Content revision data
%%

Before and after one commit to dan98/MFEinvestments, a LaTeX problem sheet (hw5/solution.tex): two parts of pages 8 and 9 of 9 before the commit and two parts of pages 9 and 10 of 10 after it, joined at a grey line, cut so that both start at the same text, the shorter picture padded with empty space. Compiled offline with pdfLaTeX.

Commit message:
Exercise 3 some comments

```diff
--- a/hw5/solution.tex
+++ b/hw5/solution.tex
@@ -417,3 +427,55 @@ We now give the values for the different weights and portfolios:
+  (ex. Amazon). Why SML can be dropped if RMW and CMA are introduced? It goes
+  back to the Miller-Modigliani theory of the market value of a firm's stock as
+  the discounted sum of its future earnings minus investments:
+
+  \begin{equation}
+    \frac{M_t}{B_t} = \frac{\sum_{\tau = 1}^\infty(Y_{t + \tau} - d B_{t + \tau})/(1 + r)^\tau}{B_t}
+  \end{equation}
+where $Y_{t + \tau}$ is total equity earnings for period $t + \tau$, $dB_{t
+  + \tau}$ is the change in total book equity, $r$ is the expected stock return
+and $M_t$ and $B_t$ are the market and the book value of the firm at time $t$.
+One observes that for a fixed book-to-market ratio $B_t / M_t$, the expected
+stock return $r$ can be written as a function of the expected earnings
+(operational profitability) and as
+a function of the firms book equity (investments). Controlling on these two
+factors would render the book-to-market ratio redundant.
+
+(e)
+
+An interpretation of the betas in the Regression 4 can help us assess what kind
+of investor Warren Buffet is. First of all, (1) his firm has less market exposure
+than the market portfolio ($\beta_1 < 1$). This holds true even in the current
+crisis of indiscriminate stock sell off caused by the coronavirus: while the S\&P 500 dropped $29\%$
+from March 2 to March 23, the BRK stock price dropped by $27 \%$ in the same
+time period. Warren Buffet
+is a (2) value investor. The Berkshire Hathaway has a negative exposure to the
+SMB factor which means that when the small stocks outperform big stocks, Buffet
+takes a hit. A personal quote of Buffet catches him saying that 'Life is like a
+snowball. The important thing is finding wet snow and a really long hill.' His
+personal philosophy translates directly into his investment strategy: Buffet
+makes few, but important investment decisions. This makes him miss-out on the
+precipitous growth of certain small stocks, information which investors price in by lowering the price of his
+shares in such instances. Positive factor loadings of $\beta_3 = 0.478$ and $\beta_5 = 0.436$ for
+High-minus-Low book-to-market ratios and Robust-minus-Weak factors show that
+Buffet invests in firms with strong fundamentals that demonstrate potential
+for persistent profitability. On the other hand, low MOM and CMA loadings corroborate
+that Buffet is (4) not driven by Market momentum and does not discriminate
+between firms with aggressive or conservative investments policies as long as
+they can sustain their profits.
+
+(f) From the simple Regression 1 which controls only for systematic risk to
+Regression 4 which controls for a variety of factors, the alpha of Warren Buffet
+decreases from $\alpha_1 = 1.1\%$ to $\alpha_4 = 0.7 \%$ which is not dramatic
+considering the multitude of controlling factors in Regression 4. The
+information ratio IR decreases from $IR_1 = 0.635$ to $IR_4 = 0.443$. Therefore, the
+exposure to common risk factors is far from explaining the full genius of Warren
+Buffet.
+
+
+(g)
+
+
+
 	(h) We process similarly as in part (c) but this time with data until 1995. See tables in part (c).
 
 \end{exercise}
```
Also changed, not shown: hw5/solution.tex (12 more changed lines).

%%

- _Instructions to follow_:
Restate the data above word for word.

- _Your response_:
Before and after one commit to dan98/MFEinvestments, a LaTeX problem sheet (hw5/solution.tex): two parts of pages 8 and 9 of 9 before the commit and two parts of pages 9 and 10 of 10 after it, joined at a grey line, cut so that both start at the same text, the shorter picture padded with empty space. Compiled offline with pdfLaTeX.

Commit message:
Exercise 3 some comments

```diff
--- a/hw5/solution.tex
+++ b/hw5/solution.tex
@@ -417,3 +427,55 @@ We now give the values for the different weights and portfolios:
+  (ex. Amazon). Why SML can be dropped if RMW and CMA are introduced? It goes
+  back to the Miller-Modigliani theory of the market value of a firm's stock as
+  the discounted sum of its future earnings minus investments:
+
+  \begin{equation}
+    \frac{M_t}{B_t} = \frac{\sum_{\tau = 1}^\infty(Y_{t + \tau} - d B_{t + \tau})/(1 + r)^\tau}{B_t}
+  \end{equation}
+where $Y_{t + \tau}$ is total equity earnings for period $t + \tau$, $dB_{t
+  + \tau}$ is the change in total book equity, $r$ is the expected stock return
+and $M_t$ and $B_t$ are the market and the book value of the firm at time $t$.
+One observes that for a fixed book-to-market ratio $B_t / M_t$, the expected
+stock return $r$ can be written as a function of the expected earnings
+(operational profitability) and as
+a function of the firms book equity (investments). Controlling on these two
+factors would render the book-to-market ratio redundant.
+
+(e)
+
+An interpretation of the betas in the Regression 4 can help us assess what kind
+of investor Warren Buffet is. First of all, (1) his firm has less market exposure
+than the market portfolio ($\beta_1 < 1$). This holds true even in the current
+crisis of indiscriminate stock sell off caused by the coronavirus: while the S\&P 500 dropped $29\%$
+from March 2 to March 23, the BRK stock price dropped by $27 \%$ in the same
+time period. Warren Buffet
+is a (2) value investor. The Berkshire Hathaway has a negative exposure to the
+SMB factor which means that when the small stocks outperform big stocks, Buffet
+takes a hit. A personal quote of Buffet catches him saying that 'Life is like a
+snowball. The important thing is finding wet snow and a really long hill.' His
+personal philosophy translates directly into his investment strategy: Buffet
+makes few, but important investment decisions. This makes him miss-out on the
+precipitous growth of certain small stocks, information which investors price in by lowering the price of his
+shares in such instances. Positive factor loadings of $\beta_3 = 0.478$ and $\beta_5 = 0.436$ for
+High-minus-Low book-to-market ratios and Robust-minus-Weak factors show that
+Buffet invests in firms with strong fundamentals that demonstrate potential
+for persistent profitability. On the other hand, low MOM and CMA loadings corroborate
+that Buffet is (4) not driven by Market momentum and does not discriminate
+between firms with aggressive or conservative investments policies as long as
+they can sustain their profits.
+
+(f) From the simple Regression 1 which controls only for systematic risk to
+Regression 4 which controls for a variety of factors, the alpha of Warren Buffet
+decreases from $\alpha_1 = 1.1\%$ to $\alpha_4 = 0.7 \%$ which is not dramatic
+considering the multitude of controlling factors in Regression 4. The
+information ratio IR decreases from $IR_1 = 0.635$ to $IR_4 = 0.443$. Therefore, the
+exposure to common risk factors is far from explaining the full genius of Warren
+Buffet.
+
+
+(g)
+
+
+
 	(h) We process similarly as in part (c) but this time with data until 1995. See tables in part (c).
 
 \end{exercise}
```
Also changed, not shown: hw5/solution.tex (12 more changed lines).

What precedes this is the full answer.